Virginia News Stand: December 21, 2009Dec. 21, 2009
Annotations & Elucidations Like Deeds, Like Marsden; Like Kaine, Like Marsden; Like Deeds, Like Kaine
We're keeping the news to a minimum today: the snow is melting and people are less captive and not as inclined to be in front of the computer as they get back to last minute shopping and other Christmas preparations. Most of the news around the state concerns Governor Tim Kaine's outlandish income tax increase proposal. Easy for him to do — he leaves office in three weeks. Governor-elect Bob McDonnell and the majority House Republicans already say it's a non-starter. So perhaps the big story, or at least the most intriguing, is the turn taken in the special election in the 37th Senate district (in Fairfax County) to replace Attorney General-elect Ken Cuccinelli, between Republican Steve Hunt and Democrat Dave Marsden, currently a delegate. Democrats think, because of recent trends in Fairfax, they can win the seat; the GOP, with its reverberating rebound last month, sense the tide has turned back their way, even in Northern Virginia, where its candidates did exceedingly well in the recent election.
Delegate Marsden, who moved into a friend's house to establish residency in the district, now has pro-abortion allies railing against some old literature a crisis pregnancy center stopped distributing some time ago. Hunt used to serve on the center's board.
Two things are absolutely peculiar about this: First, Delegate Marsden, must not have paid much attention to the top of his own ticket last month as Democrat standard bearer Creigh Deeds (remember him?) clamored about abortion and social issues while the rest of Virginia concerned itself with jobs. Marsden, himself, considered to be in a safe House district, barely escaped to re-election.
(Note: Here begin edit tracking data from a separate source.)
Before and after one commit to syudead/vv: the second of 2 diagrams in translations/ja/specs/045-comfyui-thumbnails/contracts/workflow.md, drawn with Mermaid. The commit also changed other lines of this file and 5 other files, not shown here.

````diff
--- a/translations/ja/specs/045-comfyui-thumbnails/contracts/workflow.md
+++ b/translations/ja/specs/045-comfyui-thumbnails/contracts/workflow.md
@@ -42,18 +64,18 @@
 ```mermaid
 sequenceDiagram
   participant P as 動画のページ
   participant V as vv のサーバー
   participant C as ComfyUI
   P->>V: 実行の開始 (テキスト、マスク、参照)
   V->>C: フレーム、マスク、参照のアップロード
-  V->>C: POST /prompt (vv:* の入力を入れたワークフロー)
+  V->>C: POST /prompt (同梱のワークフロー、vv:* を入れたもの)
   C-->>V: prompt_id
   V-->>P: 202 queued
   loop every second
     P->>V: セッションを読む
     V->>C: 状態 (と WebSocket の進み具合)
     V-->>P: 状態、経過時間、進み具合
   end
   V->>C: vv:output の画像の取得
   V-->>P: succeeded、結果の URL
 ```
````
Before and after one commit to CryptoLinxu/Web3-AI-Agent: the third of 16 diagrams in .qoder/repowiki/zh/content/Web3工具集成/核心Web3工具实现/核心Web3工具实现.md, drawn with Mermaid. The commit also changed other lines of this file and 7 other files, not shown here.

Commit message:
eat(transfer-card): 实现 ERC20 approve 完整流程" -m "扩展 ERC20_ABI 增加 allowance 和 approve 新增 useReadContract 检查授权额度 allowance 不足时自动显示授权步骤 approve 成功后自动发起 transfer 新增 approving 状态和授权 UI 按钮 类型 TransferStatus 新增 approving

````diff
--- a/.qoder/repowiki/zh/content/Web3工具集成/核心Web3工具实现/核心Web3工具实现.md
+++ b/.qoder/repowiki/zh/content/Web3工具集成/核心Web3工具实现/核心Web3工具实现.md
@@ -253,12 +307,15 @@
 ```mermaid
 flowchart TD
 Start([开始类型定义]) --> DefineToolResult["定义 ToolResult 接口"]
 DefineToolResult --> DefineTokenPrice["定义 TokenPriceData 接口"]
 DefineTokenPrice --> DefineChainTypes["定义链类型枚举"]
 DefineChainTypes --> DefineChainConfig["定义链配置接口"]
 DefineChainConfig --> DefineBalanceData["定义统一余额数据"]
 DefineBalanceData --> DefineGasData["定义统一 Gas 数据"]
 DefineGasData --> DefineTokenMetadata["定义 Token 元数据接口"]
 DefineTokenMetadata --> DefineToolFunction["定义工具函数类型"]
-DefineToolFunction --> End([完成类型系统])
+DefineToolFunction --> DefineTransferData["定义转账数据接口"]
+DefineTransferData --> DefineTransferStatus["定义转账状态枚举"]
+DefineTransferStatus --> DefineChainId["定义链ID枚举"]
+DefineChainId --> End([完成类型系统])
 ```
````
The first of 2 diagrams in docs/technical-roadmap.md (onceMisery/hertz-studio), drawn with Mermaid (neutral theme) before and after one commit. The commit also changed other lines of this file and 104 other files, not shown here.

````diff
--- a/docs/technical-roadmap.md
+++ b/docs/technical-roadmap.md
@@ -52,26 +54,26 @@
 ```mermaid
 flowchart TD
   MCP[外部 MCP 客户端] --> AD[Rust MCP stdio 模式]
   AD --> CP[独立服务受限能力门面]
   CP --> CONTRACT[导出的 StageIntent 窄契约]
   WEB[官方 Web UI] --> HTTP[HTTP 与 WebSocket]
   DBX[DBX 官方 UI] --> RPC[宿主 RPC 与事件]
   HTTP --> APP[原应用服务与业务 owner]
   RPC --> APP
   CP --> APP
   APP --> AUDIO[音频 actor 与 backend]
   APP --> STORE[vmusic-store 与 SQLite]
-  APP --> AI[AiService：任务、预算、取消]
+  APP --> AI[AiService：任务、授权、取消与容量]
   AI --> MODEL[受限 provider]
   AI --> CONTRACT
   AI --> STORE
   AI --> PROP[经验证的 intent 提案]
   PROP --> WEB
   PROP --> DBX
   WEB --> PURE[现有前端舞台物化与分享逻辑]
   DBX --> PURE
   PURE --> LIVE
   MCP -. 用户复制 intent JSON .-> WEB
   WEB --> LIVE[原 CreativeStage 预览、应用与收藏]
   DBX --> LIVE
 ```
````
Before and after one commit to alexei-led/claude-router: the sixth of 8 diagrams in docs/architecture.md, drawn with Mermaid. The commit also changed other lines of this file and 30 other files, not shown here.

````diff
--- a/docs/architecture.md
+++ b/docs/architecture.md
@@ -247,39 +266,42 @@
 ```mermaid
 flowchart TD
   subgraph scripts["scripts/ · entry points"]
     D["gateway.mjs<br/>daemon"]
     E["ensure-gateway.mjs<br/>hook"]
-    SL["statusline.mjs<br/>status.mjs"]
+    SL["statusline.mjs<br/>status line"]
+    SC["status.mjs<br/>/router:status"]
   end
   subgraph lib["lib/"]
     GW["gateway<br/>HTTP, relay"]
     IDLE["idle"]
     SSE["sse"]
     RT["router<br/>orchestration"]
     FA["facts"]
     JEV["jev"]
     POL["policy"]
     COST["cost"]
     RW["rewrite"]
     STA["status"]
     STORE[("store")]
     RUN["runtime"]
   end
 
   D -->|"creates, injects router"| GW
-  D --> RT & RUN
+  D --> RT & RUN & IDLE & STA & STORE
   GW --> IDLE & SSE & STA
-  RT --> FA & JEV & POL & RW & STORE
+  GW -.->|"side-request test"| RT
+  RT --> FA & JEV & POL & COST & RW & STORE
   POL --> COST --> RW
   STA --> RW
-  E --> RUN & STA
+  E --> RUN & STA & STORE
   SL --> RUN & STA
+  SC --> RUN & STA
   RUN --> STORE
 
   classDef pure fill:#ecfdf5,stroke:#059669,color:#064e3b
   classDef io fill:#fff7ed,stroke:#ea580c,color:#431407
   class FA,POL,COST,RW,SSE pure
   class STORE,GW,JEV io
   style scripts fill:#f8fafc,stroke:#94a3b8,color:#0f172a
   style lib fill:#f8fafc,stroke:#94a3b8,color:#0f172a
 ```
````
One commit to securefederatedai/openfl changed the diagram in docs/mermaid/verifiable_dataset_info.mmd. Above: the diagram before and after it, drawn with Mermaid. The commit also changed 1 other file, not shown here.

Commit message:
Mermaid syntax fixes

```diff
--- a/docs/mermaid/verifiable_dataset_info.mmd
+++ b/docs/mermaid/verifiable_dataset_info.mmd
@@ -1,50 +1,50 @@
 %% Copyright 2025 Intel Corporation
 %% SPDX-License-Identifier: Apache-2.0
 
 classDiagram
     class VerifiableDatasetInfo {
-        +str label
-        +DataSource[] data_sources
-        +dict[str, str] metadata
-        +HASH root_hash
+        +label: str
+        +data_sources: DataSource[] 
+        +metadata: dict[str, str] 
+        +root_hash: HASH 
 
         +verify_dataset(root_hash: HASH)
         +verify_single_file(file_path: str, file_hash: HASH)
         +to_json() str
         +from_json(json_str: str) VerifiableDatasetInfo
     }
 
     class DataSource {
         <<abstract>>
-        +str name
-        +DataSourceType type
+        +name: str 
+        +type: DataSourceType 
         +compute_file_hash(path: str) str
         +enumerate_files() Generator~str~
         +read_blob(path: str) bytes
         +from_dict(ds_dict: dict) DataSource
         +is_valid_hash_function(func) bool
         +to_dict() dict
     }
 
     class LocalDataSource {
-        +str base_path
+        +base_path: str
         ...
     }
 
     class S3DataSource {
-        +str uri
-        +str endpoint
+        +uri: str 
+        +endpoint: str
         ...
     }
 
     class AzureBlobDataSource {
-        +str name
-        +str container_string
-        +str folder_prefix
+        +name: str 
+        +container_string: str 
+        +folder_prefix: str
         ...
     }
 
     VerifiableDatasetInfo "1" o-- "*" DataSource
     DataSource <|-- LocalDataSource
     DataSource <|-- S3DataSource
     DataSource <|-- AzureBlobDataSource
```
Now, Governor Kaine wants to repeal the car tax cut and raise the income tax, and Delegate Marsden, given his record, is most likely right there with him. Again, just like Senator Deeds, who recommended raising taxes during a recession (see Jeff Schaprio's analysis in the Richmond Times-Dispatch, below).
The second oddity is that while the pregnancy center has ceased distributing the information, those attacking it and Mr. Hunt are providing this type of sick information (see video of Planned Parenthood abortionist and counselor talking to prospective patient),where "patients" are advised that abortions are safer than giving birth. So, it's mini-campaign redux featuring residency, raising taxes in a recession and old flyers versus jobs and sticking up for the unborn.
Antiabortion pregnancy center figures in state Senate race (Washington Post)
McDonnell, GOP lawmakers assail Kaine’s budget plan (Richmond Times-Dispatch)
Kaine proposes 1% rise in state income tax (Richmond Times-Dispatch)
From deep in the red, Gov. Kaine proposes a brutal state budget (The Daily Press)
'Painful cuts' part of Kaine's Virginia budget proposal (Norfolk Virginian-Pilot)
Kaine proposes replacing car tax with income one (Washington Times)
Virginia governor proposes an income tax increase (Washington Post)
At least 7 GOP candidates eager to take on Perriello (Richmond Times-Dispatch)
With budget, Kaine leaves tough task for both parties (Jeff Schapiro/Richmond Times-Dispatch)